It’s likely that the majority of Canadians will never set eyes upon Anguniaqvia niqiqyuam (pronounced: Ung-u-niak-via Ni-kig-e-um), which the federal government designated as Canada’s newest marine protected area in November 2016. After all, getting to the southern reaches of the Beaufort Sea near the isolated fly-in hamlet of Paulatuk, N.W.T., is not exactly a straightforward affair.
With that in mind, here are some key facts and figures that will help you familiarize yourself with Anguniaqvia niqiqyuam Marine Protected Area (ANMPA) — and just maybe inspire you to one day see it with your own eyes.
ANMPA’s area in square kilometres.
The percentage of Canada’s oceans that ANMPA represents.
The percentage of Canada’s oceans the government has committed to protect by 2017.
The percentage of Canada’s oceans the government has committed to protect by 2020.
ANMPA is Canada’s second official marine protected area in the Arctic. Tarium Niryutait became the first in 2010.
ANMPA is Canada’s first marine protected area with conservation objectives based specifically on Indigenous traditional knowledge.
The protected area was named in honour of this respected Inuvialuit elder from Paulatuk, whose traditional hunting grounds were known by the same name. Green froze to death in 1999 after his winter gear was destroyed in a cabin fire.
The population of Paulatuk in 2016.
The number of people in Paulatuk identified by the government of the Northwest Territories as “Aboriginal” in 2016.
The percentage of people who engaged in the traditional activities of hunting and fishing (2013).
The year commercial fishing in the area closed, due to a decline of commercial Arctic char catches.
The year Fisheries and Oceans Canada received funding to establish a new marine protected area in the region.
The year Fisheries and Oceans Canada officially identified Anguniaqvia niqiqyuam as a potential site for marine protected area designation.

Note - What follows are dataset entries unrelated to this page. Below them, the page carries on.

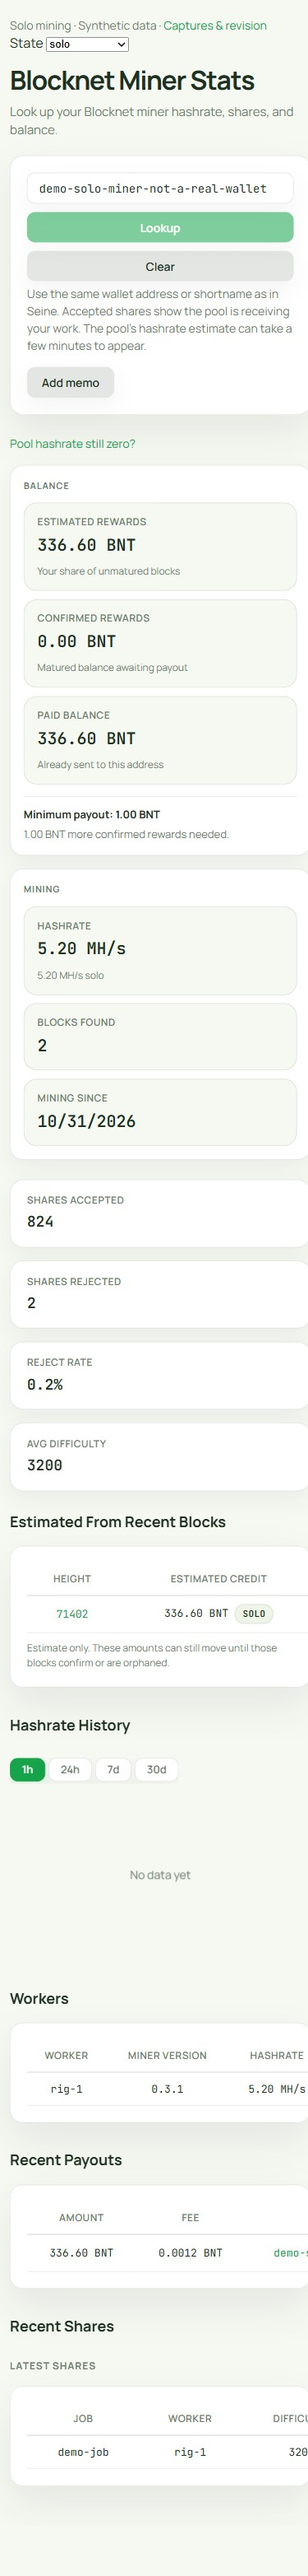
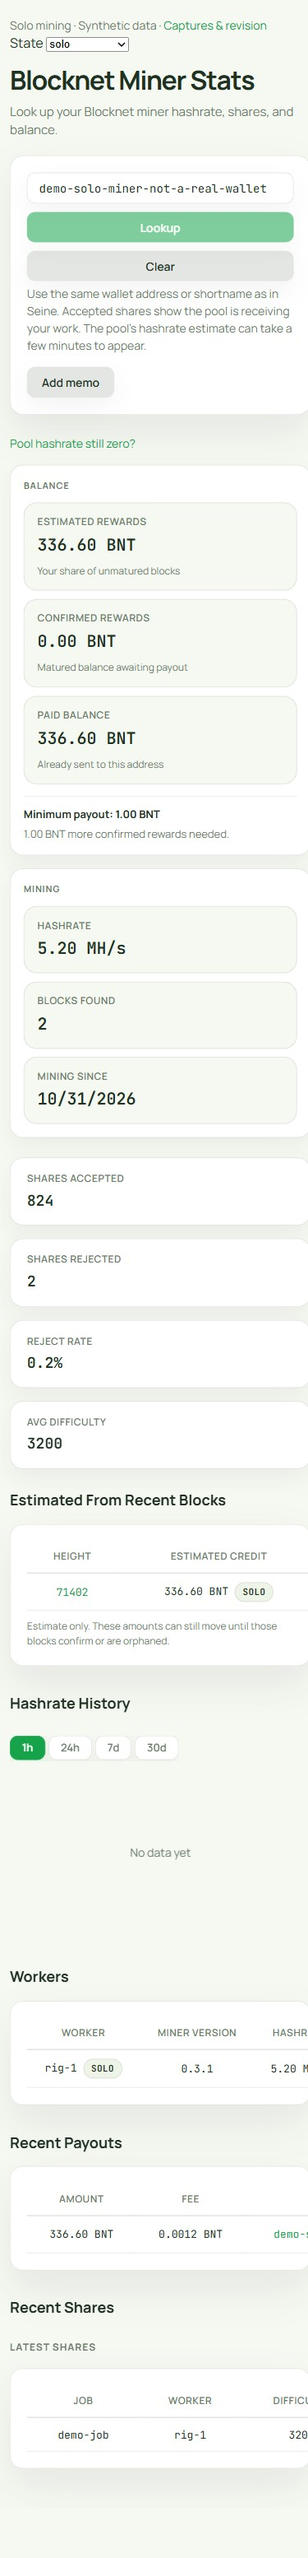
Mark solo rigs and add a solo mining guide to Get Started
The Workers table marks each rig that mined solo in the hashrate window,
so the Hashrate card loses its solo subtitle and the Mining row keeps
equal heights. The miner endpoint adds a solo flag per worker, read only
for miners with recent solo work.

Get Started gains a "Mine solo" section with the solo: command, who solo
suits and how to switch back, and the rewards card explains the SOLO
badge. Deploy it only after a seine release that accepts solo:.

Claude-Session: https://claude.ai/code/session_01Aa42KkXj2oLFVkEULZcyLe

diff --git a/frontend/src/pages/StartPage.tsx b/frontend/src/pages/StartPage.tsx
@@ -4,6 +4,7 @@ import { useCallback, useEffect, useState } from 'react';
 import { stratumUrl } from '../lib/format';
 import type { InfoResponse } from '../types';
 import { ExchangeSetup } from '../components/ExchangeSetup';
+import { SoloBadge } from '../components/BlockStatusBadge';
 
 const minerSettings = [
   ['minerSettingsNvidia', '--backend nvidia'],
@@ -25,6 +26,8 @@ export function StartPage({ poolInfo }: StartPageProps) {
   const poolUrl = stratumUrl(poolInfo?.stratum_port, poolInfo?.pool_url);
   const commandExample = `./seine --pool-url ${poolUrl} --address YOUR_BLOCKNET_ADDRESS`;
   const windowsCommand = `.\\seine.exe --pool-url ${poolUrl} --address YOUR_BLOCKNET_ADDRESS`;
+  const soloCommand = `./seine --pool-url ${poolUrl} --address solo:YOUR_BLOCKNET_ADDRESS`;
+  const soloWindowsCommand = `.\\seine.exe --pool-url ${poolUrl} --address solo:YOUR_BLOCKNET_ADDRESS`;
   const pplnsWindowLabel = poolInfo?.pplns_window_duration;
 
   useEffect(() => {
@@ -133,6 +136,27 @@ export function StartPage({ poolInfo }: StartPageProps) {
           </table>
           <p className="quickstart-label"><a href={`${seineGuideBase}configure-seine-miner/`}>{t('minerSettingsGuide')}</a></p>
         </details>
+        <details className="command-option" id="solo-mining">
+          <summary>{t('soloTitle')}</summary>
+          <p className="quickstart-label">{t('soloLead', [poolFeeLabel])}</p>
+          <p className="quickstart-label">{tx('soloHow', [<code className="mono inline-code">solo:</code>])}</p>
+          <p className="quickstart-label">Windows · PowerShell</p>
+          <div className="command-copy">
+            <pre className="config-block" dir="ltr">{soloWindowsCommand}</pre>
+            <button className="copy-btn" type="button" onClick={() => copyToClipboard(soloWindowsCommand, 'solo-windows')}>
+              {copiedKey === 'solo-windows' ? t('m386') : t('m461')}
+            </button>
+          </div>
+          <p className="quickstart-label">macOS / Linux</p>
+          <div className="command-copy">
+            <pre className="config-block" dir="ltr">{soloCommand}</pre>
+            <button className="copy-btn" type="button" onClick={() => copyToClipboard(soloCommand, 'solo')}>
+              {copiedKey === 'solo' ? t('m386') : t('m461')}
+            </button>
+          </div>
+          <p className="quickstart-label">{t('soloFit')}</p>
+          <p className="quickstart-label">{tx('soloTrack', [<a href={localizePath('/stats')}>{t('m005')}</a>, <code className="mono inline-code">solo:</code>])}</p>
+        </details>
         <ExchangeSetup info={poolInfo} poolUrl={poolUrl} />
       </div>
 
@@ -229,7 +253,8 @@ export function StartPage({ poolInfo }: StartPageProps) {
         <h3>{t("m476")}</h3>
         <p style={{ color: 'var(--muted)', fontSize: 14, marginBottom: 10 }}>{tx("m478", [<strong style={{ color: 'var(--text)' }}>PPLNS</strong>, pplnsWindowLabel ? (<>{tx("m477", [<strong style={{ color: 'var(--text)' }}>{pplnsWindowLabel}</strong>])}</>) : null])}</p>
         <p style={{ color: 'var(--muted)', fontSize: 14, marginBottom: 10 }}>{t("m479")}</p>
-        <p style={{ color: 'var(--muted)', fontSize: 14 }}>{tx("m480", [<a href={localizePath("/stats")}>{t("m005")}</a>])}</p>
+        <p style={{ color: 'var(--muted)', fontSize: 14, marginBottom: 10 }}>{tx("m480", [<a href={localizePath("/stats")}>{t("m005")}</a>])}</p>
+        <p style={{ color: 'var(--muted)', fontSize: 14 }}>{tx("soloRewardsNote", [<SoloBadge />])}</p>
       </div>
 
       <div className="card section">

diff --git a/frontend/showcases/solo-mining/showcase.tsx b/frontend/showcases/solo-mining/showcase.tsx
@@ -5,12 +5,13 @@ import { createApiClient } from '../../src/api/client';
 import { initializeLanguage } from '../../src/i18n';
 import { BlocksPage } from '../../src/pages/BlocksPage';
 import { LuckPage } from '../../src/pages/LuckPage';
+import { StartPage } from '../../src/pages/StartPage';
 import { StatsPage } from '../../src/pages/StatsPage';
 import { LAST_MINER_LOOKUP_KEY } from '../../src/lib/storage';
-import type { BlockItem, LuckRound, MinerResponse } from '../../src/types';
+import type { BlockItem, InfoResponse, LuckRound, MinerResponse } from '../../src/types';
 import '../../src/styles.css';
 
-const states = ['solo', 'mixed', 'pplns', 'loading', 'error', 'empty', 'blocks', 'blocks-empty', 'luck'];
+const states = ['solo', 'mixed', 'pplns', 'loading', 'error', 'empty', 'blocks', 'blocks-empty', 'luck', 'start'];
 const params = new URLSearchParams(location.search);
 const state = states.includes(params.get('state') || '') ? params.get('state')! : 'solo';
 const theme = params.get('theme') === 'dark' ? 'dark' : 'light';
@@ -24,16 +25,16 @@ const now = Math.floor(Date.now() / 1000);
 const hashrate = 5_200_000;
 const soloHashrate = state === 'solo' ? hashrate : state === 'mixed' ? 2_100_000 : 0;
 const reward = 34_000_000_000;
-const worker = (name: string, rate: number) => ({
+const worker = (name: string, rate: number, solo: boolean) => ({
   worker: name, version_status: 'current' as const, hashrate: rate, accepted: 412, rejected: 1,
-  last_share_at: now - 40, miner_version: '0.3.1', backend: 'cpu',
+  last_share_at: now - 40, miner_version: '0.3.1', backend: 'cpu', solo,
 });
 const miner: MinerResponse = {
   hashrate, solo_hashrate: soloHashrate, mining_since: now - 86_400 * 3,
   blocks_found: state === 'pplns' ? 0 : 2, total_accepted: 824, total_rejected: 2, latest_miner_version: '0.3.1',
   workers: state === 'mixed'
-    ? [worker('pool-rig', hashrate - soloHashrate), worker('solo-rig', soloHashrate)]
-    : [worker('rig-1', hashrate)],
+    ? [worker('pool-rig', hashrate - soloHashrate, false), worker('solo-rig', soloHashrate, true)]
+    : [worker('rig-1', hashrate, state === 'solo')],
   shares: [{ job_id: 'demo-job', worker: 'rig-1', difficulty: 3200, status: 'verified', created_at: now - 40 }],
   payouts: state === 'pplns' ? [] : [{ amount: reward - 340_000_000, fee: 120_000, tx_hash: 'demo-solo-payout', timestamp: now - 86_400, confirmed: true }],
   verification_hold: null,
@@ -86,6 +87,12 @@ window.fetch = async (input, init) => {
   return Response.json({ round: {}, payout_eta: null, luck_history: [], rejections: {} });
 };
 
+// Only the fields the Get Started page reads; the rest of InfoResponse is unused here.
+const info = {
+  pool_url: 'https://bntpool.com', stratum_port: 3333, pool_fee_pct: 0, pplns_window_duration: '6h',
+  min_payout_amount: 0.1, payout_memos_enabled: true, memo_min_payout_amount: 1,
+} as unknown as InfoResponse;
+
 function Showcase() {
   const [error, setError] = useState('');
   const [api] = useState(() => createApiClient(() => '', setError));
@@ -99,7 +106,8 @@ function Showcase() {
     </header>
     <main className="container">
       {error && <p role="alert">{error}</p>}
-      {state === 'luck' ? <LuckPage api={api} liveTick={0} />
+      {state === 'start' ? <StartPage poolInfo={info} />
+        : state === 'luck' ? <LuckPage api={api} liveTick={0} />
         : blocksPage ? <BlocksPage api={api} liveTick={0} />
         : <StatsPage api={api} theme={theme} liveTick={0} />}
     </main>

diff --git a/frontend/src/pages/StatsPage.tsx b/frontend/src/pages/StatsPage.tsx
@@ -528,12 +528,7 @@ export function StatsPage({ api, liveTick, theme }: StatsPageProps) {
           <div className="stats-card-group" style={{ marginBottom: 24 }}>
             <div className="stats-card-group-title">{t("m499")}</div>
             <div className="stats-card-group-grid">
-              <StatCard
-                label={t("m082")}
-                value={humanRate(liveHashrate)}
-                meta={minerData?.solo_hashrate ? t("m620", [humanRate(minerData.solo_hashrate)]) : undefined}
-                title={minerData?.solo_hashrate ? t("m621") : undefined}
-              />
+              <StatCard label={t("m082")} value={humanRate(liveHashrate)} />
               <StatCard label={t("m411")} value={minerData ? minerData.blocks_found : '...'} />
               <StatCard label={t("m500")} value={minerData ? minerOldestShareDate : '...'} />
             </div>
@@ -612,7 +607,7 @@ export function StatsPage({ api, liveTick, theme }: StatsPageProps) {
                   <tbody>
                     {!minerData.workers.length ? (<EmptyTableRow colSpan={6}>{t("m523")}</EmptyTableRow>) : (minerData.workers.slice(workersStart, workersStart + WORKERS_PAGE_SIZE).map((w) => (
                         <tr key={w.worker}>
-                          <td>{w.worker || t("m524")}</td>
+                          <td>{w.worker || t("m524")}{w.solo && <> <SoloBadge /></>}</td>
                           <td className="mono">{w.miner_version?.trim() || t("m525")}</td>
                           <td>{humanRate(w.hashrate || 0)}</td>
                           <td>{w.accepted || 0}</td>

diff --git a/frontend/showcases/solo-mining/captures.html b/frontend/showcases/solo-mining/captures.html
@@ -10,6 +10,10 @@
 <figure><figcaption><code>blocks-status-mobile.jpg</code></figcaption><img src="captures/blocks-status-mobile.jpg" alt="blocks-status-mobile" loading="lazy"></figure>
 <figure><figcaption><code>luck-desktop.jpg</code></figcaption><img src="captures/luck-desktop.jpg" alt="luck-desktop" loading="lazy"></figure>
 <figure><figcaption><code>luck-mobile.jpg</code></figcaption><img src="captures/luck-mobile.jpg" alt="luck-mobile" loading="lazy"></figure>
+<figure><figcaption><code>start-solo-desktop.jpg</code></figcaption><img src="captures/start-solo-desktop.jpg" alt="start-solo-desktop" loading="lazy"></figure>
+<figure><figcaption><code>start-solo-mobile.jpg</code></figcaption><img src="captures/start-solo-mobile.jpg" alt="start-solo-mobile" loading="lazy"></figure>
+<figure><figcaption><code>start-rewards-desktop.jpg</code></figcaption><img src="captures/start-rewards-desktop.jpg" alt="start-rewards-desktop" loading="lazy"></figure>
+<figure><figcaption><code>start-rewards-mobile.jpg</code></figcaption><img src="captures/start-rewards-mobile.jpg" alt="start-rewards-mobile" loading="lazy"></figure>
 <figure><figcaption><code>loading-desktop.jpg</code></figcaption><img src="captures/loading-desktop.jpg" alt="loading-desktop" loading="lazy"></figure>
 <figure><figcaption><code>loading-mobile.jpg</code></figcaption><img src="captures/loading-mobile.jpg" alt="loading-mobile" loading="lazy"></figure>
 <figure><figcaption><code>error-desktop.jpg</code></figcaption><img src="captures/error-desktop.jpg" alt="error-desktop" loading="lazy"></figure>

diff --git a/frontend/src/types.ts b/frontend/src/types.ts
@@ -109,6 +109,7 @@ interface MinerWorker {
   miner_version: string | null;
   backend: string | null;
   version_status: WorkerVersionStatus;
+  solo?: boolean;
 }
 
 interface MinerShare {

diff --git a/apps/blocknet-pool-api/src/api.rs b/apps/blocknet-pool-api/src/api.rs
@@ -810,6 +810,8 @@ struct MinerWorkerResponse {
     miner_version: Option<String>,
     backend: Option<String>,
     version_status: &'static str,
+    /// Mined through a `solo:` login during the hashrate window.
+    solo: bool,
 }
 
 #[derive(Clone, Serialize)]
@@ -5299,6 +5301,18 @@ impl ApiState {
                     .get_recent_visible_payouts_for_address(&addr, MINER_PAYOUT_HISTORY_LIMIT)?;
                 let hr = db_miner_hashrate(&store, &addr);
                 let solo_fraction = miner_solo_work_fraction(&store, &addr);
+                // Only miners with recent solo work pay for the per-worker read.
+                let solo_workers = if solo_fraction > 0.0 {
+                    let since = SystemTime::now()
+                        .checked_sub(HASHRATE_WINDOW)
+                        .unwrap_or(UNIX_EPOCH);
+                    store
+                        .solo_workers_since(&addr, since)?
+                        .into_iter()
+                        .collect::<HashSet<_>>()
+                } else {
+                    HashSet::new()
+                };
                 let blocks_found = store.get_block_count_for_miner(&addr)?;
                 let risk_state = store.get_address_risk(&addr)?;
                 let validation_state = store.validation_hold_state(&addr, provisional_cutoff)?;
@@ -5312,6 +5326,7 @@ impl ApiState {
                     payouts,
                     hr,
                     solo_fraction,
+                    solo_workers,
                     workers.totals,
                     workers.hashrate,
                     workers.versions,
@@ -5341,6 +5356,7 @@ impl ApiState {
             payouts,
             hashrate,
             solo_fraction,
+            solo_workers,
             workers_raw,
             worker_hashrate_raw,
             worker_versions_raw,
@@ -5392,6 +5408,7 @@ impl ApiState {
                     miner_version,
                     backend,
                     version_status,
+                    solo: solo_workers.contains(worker),
                 }
             })
             .collect();
@@ -8330,6 +8347,52 @@ mod tests {
         assert_eq!(workers.len(), 1);
         assert_eq!(workers[0]["worker"].as_str(), Some("worker-recent"));
         assert_eq!(payload["total_accepted"].as_u64(), Some(2));
+    }
+
+    #[test]
+    fn miner_handler_marks_solo_workers() {
+        let store = require_test_store!();
+        let now = SystemTime::now() - Duration::from_secs(30);
+        for (job_id, worker, nonce, solo) in [
+            ("job-solo-a", "solo-rig", 1u64, true),
+            ("job-solo-b", "pool-rig", 2u64, false),
+        ] {
+            let mut share = test_share((
+                job_id,
+                "miner-solo-workers",
+                worker,
+                250,
+                nonce,
+                "verified",
+                now,
+            ));
+            share.solo = solo;
+            store.add_share(share).expect("add share");
+        }
+
+        let state = test_api_state(Arc::clone(&store));
+        let runtime = test_runtime();
+        let response = runtime
+            .block_on(handle_miner(
+                Path("solo:miner-solo-workers".to_string()),
+                State(state),
+            ))
+            .into_response();
+        assert_eq!(response.status(), axum::http::StatusCode::OK);
+        let payload = response_json(&runtime, response);
+        let solo_by_worker = payload["workers"]
+            .as_array()
+            .expect("workers")
+            .iter()
+            .map(|row| {
+                (
+                    row["worker"].as_str().unwrap_or_default().to_string(),
+                    row["solo"].as_bool().unwrap_or_default(),
+                )
+            })
+            .collect::<HashMap<_, _>>();
+        assert_eq!(solo_by_worker.get("solo-rig"), Some(&true));
+        assert_eq!(solo_by_worker.get("pool-rig"), Some(&false));
     }
 
     #[test]

diff --git a/crates/pool-runtime/src/pgdb.rs b/crates/pool-runtime/src/pgdb.rs
@@ -1753,6 +1753,17 @@ CREATE INDEX IF NOT EXISTS idx_payout_daily_summaries_day_start
         ))
     }
 
+    /// Workers of `address` with a solo share since `since`.
+    pub fn solo_workers_since(&self, address: &str, since: SystemTime) -> Result<Vec<String>> {
+        let rows = self.conn().query(
+            "SELECT DISTINCT worker FROM shares
+             WHERE miner = $1 AND created_at >= $2 AND solo
+             ORDER BY worker",
+            &[&address, &to_unix(since)],
+        )?;
+        Ok(rows.into_iter().map(|row| row.get(0)).collect())
+    }
+
     /// `(solo, all)` accepted work for `address` in whole minutes from
     /// `since`, read from the minute projections. `(0, 0)` until they are
     /// initialized.
@@ -7425,6 +7436,16 @@ mod tests {
             .map(|share| share.nonce)
             .collect::<Vec<_>>();
         assert_eq!(pplns, vec![2]);
+        assert_eq!(
+            store
+                .solo_workers_since("split-miner", from_unix(60))
+                .unwrap(),
+            vec!["rig".to_string()]
+        );
+        assert!(store
+            .solo_workers_since("split-miner", from_unix(131))
+            .unwrap()
+            .is_empty());
         assert_share_projections_match_raw(&store);
     }
 

diff --git a/frontend/showcases/solo-mining/README.md b/frontend/showcases/solo-mining/README.md
@@ -3,14 +3,15 @@
 Run `npm --prefix frontend run showcase:solo` from the repository root.
 Open http://localhost:5199/showcases/solo-mining/?state=solo&lang=en.
 
-The real StatsPage, BlocksPage and API client use synthetic responses. States:
-`solo` (all hashrate solo, a pending solo block), `mixed` (one PPLNS and one solo
-rig, pending blocks of both kinds), `pplns` (no solo card or badge), `loading`,
-`error`, `empty`, `blocks` (solo badges beside block status), `blocks-empty` and
-`luck` (solo badges on the luck history, which the dashboard's recent blocks share).
-The miner's solo hashrate is the Hashrate card's second line. The 19 captures in
-`captures/` cover each state at 1280 px and 390 px, plus the mobile blocks table
-scrolled to its Status column.
+The real StatsPage, BlocksPage, LuckPage, StartPage and API client use synthetic
+responses. States: `solo` (all hashrate solo, a pending solo block), `mixed` (one
+PPLNS and one solo rig, pending blocks of both kinds), `pplns` (no solo badges),
+`loading`, `error`, `empty`, `blocks` (solo badges beside block status),
+`blocks-empty`, `luck` (solo badges on the luck history, which the dashboard's
+recent blocks share) and `start` (Get Started; open "Mine solo" to see the solo
+section). Solo rigs carry a SOLO badge in the Workers table. The 23 captures in
+`captures/` cover these states at 1280 px and 390 px; the Get Started captures
+show only the Quick Start card with "Mine solo" open and the rewards card.
 
 Source: blocknet-pool master 12e3258 plus the solo mining change that added this
 showcase. Captured 2026-11-03 through the shared Playwright browser.

diff --git a/README.md b/README.md
@@ -426,9 +426,13 @@ unchanged: same port, gateway, vardiff, verification, memos and payouts.
   blocks end a round like any other block.
 - The API and stats page accept `solo:` lookups and show the miner's address. `GET
   /api/blocks` items and `GET /api/luck` rounds carry `solo`, `GET /api/miner/{address}`
-  adds `solo_hashrate`, and pending-estimate block rows carry `solo`. The UI marks solo
-  blocks with a badge on the blocks, luck and dashboard tables and in pending
-  estimates, and shows a miner's solo hashrate under its Hashrate card.
+  adds `solo_hashrate` and a `solo` flag on each worker (any solo share in the hashrate
+  window), and pending-estimate block rows carry `solo`. The UI marks solo blocks with a
+  badge on the blocks, luck and dashboard tables and in pending estimates, and marks
+  solo rigs in the miner's Workers table.
+- Get Started has a "Mine solo" section with the `solo:` command, and the rewards card
+  explains the SOLO badge. Deploy it only once a seine release that accepts `solo:` is
+  out; older seine versions reject the prefix.
 
 ## Payout Safeguards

The protected area is home to Arctic char, cod, beluga whales, ringed and bearded seals, polar bears and a variety of seabirds.
The approximate number of beluga whales that use the area as summer habitat
The area is home to the only colony of these birds in the western Canadian Arctic.
Wise Bay and Summer’s Harbour
The location of the two potential deep-water harbours at the northern end of the Parry Peninsula. Both are adjacent to the protected area, the boundaries of which were drawn so as not to interfere with either site.
The approximate annualized average cost to the federal government for administration and management of the protected area.